If the feathers on your parrot begin to look a little dull and ragged, it's time to evaluate your bird's diet. Packaged bird diets often don't match what your bird would eat in the wild. You may need to find a higher quality food and supplement it with some fresh items. Here is how your parrot's wild cousins eat in their native habitat and how to match your bird's diet to theirs.
African Greys Have a Varied Diet
These parrots eat a number of foods everyday. In the tropical forests of West and Central Africa, grains, fruits and vegetables are the favorites of these birds. These make up the majority of the parrot's diet. Natural whole grains like buckwheat and oats give them the protein and carbohydrates they need for muscle and fat. Green leafy vegetables, such as kale and spinach, and ripe fruit, such as mangos and berries, provide vitamins, minerals and antioxidants.
Meat is eaten in small portions in the form of grubs, mealworms and other insects. These provide proteins and amino acids. Seeds and nuts are a very small part of this parrot's diet. They eat these more as a treat for the protein and fat content.
An African Grey maintains a nutritional and balanced diet by eating these combinations of foods. Pet birds that are given only one type of food can begin to show signs of nutritional deficiencies quickly at home.
Signs of a Poor Diet
Loss of color and sheen on your bird's feathers is the first sign that they aren't getting the food they need.

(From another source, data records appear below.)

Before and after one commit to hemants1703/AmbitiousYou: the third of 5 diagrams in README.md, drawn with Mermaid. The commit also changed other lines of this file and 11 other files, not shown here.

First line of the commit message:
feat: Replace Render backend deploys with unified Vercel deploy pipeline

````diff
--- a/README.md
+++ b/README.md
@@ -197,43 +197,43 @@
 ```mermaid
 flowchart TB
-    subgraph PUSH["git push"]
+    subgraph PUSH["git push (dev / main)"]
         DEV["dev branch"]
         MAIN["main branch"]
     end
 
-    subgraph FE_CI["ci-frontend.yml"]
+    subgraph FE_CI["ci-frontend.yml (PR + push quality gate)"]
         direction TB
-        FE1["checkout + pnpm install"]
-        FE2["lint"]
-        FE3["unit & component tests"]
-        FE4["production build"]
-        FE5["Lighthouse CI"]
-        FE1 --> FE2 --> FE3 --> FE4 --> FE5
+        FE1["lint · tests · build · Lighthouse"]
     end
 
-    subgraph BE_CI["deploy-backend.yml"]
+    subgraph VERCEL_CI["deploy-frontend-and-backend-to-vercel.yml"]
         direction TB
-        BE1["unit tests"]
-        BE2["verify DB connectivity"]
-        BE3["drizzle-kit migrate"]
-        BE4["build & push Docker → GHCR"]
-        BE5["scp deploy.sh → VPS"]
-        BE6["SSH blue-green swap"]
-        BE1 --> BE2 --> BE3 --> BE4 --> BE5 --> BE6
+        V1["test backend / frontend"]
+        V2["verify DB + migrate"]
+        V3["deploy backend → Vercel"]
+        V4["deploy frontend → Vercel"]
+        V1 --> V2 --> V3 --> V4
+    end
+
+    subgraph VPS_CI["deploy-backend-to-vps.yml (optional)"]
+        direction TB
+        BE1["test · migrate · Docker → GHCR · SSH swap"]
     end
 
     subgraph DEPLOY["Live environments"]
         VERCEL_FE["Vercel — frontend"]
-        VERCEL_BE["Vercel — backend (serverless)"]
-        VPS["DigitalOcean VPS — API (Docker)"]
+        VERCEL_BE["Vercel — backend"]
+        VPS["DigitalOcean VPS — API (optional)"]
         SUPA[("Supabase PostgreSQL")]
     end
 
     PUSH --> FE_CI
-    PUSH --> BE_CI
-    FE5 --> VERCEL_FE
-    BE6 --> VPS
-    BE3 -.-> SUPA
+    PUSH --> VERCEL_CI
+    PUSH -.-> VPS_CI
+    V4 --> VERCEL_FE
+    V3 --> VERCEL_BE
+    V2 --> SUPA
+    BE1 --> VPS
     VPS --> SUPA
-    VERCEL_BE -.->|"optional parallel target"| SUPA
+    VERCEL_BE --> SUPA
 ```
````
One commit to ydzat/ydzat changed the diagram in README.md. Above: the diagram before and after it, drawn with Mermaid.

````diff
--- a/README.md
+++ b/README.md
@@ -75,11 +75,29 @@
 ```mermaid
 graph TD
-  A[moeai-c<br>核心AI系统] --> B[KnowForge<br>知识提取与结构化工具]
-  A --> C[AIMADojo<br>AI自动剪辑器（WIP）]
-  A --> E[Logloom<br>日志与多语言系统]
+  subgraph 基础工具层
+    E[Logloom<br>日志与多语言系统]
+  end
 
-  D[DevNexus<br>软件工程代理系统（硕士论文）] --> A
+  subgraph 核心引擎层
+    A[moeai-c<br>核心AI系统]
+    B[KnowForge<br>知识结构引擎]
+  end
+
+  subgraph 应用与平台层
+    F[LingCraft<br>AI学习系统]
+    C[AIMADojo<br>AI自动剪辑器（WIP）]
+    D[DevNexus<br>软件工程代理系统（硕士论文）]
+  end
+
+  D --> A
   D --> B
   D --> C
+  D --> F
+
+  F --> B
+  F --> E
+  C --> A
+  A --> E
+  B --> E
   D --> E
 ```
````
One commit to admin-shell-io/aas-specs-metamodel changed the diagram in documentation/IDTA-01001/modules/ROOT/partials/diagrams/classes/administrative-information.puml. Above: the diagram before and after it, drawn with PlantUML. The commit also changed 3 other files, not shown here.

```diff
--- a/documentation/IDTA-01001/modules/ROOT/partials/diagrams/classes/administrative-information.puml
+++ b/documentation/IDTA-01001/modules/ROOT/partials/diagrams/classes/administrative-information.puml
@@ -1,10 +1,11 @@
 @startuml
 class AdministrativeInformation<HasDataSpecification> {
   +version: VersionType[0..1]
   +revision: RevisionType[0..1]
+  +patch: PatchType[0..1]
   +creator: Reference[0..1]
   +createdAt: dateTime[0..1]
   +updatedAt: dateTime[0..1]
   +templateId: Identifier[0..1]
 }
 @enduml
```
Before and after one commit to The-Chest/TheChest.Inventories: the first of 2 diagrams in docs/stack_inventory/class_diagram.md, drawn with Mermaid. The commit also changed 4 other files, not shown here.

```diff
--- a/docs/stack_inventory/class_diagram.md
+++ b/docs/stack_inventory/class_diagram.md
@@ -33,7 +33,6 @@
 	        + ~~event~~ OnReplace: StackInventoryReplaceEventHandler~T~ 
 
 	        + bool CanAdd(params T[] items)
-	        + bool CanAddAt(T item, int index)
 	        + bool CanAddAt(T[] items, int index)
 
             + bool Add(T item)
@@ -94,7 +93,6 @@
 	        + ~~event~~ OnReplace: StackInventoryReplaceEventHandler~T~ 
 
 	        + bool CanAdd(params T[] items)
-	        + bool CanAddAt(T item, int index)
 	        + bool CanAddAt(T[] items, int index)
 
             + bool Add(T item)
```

Rough feathers that stand out from their body, broken feathers, and feathers that don't grow back once plucked out show a lack of nutrients. Your bird may develop rough, scaly patches on their legs. Even their eyes may begin to lose some of their brightness. Luckily, these can all be reversed once you start them on a more wholesome diet.
These can also be signs of a disease or internal parasite. Before making the diet changes, have the animal hospital examine them to rule out a health problem first.
Giving Your African Grey a Healthy Diet
Match your bird's food to their cousins' in the wild and you'll be giving your parrot a complete and healthy diet.
Grains - Start with one of the high quality pelleted foods made specifically for the African Grey. Your veterinarian can recommend some brands for your parrot. These will give them the basic nutritional building blocks that their body needs. Then offer your bird one or more of these low salt, whole grain foods as a snack each day:
Fruits and vegetables - Give your parrot a variety of these each day along with the pelleted food. Raw foods are best, but wash them thoroughly before putting them in the cage. Try a variety of these foods with your parrot and watch to see which ones become their favorite:
Meat - Your African Grey will enjoy some form of meat. Give them a small portion of these cooked meats once each week:
Seeds and Nuts - Only give these to your bird as a treat and do not make them a large part of their daily diet. When available, provide the nuts in their shell so your bird has the fun and exercise of opening them to get at their treat. Always give them the unsalted version of these foods:
With this diet, your parrot should begin to regain their bright, colorful look. If you see no changes in a couple of weeks, have your parrot examined by your vet. Some parrots need supplements in addition to the pelleted food to get all of the vitamins and minerals they need for a healthy body.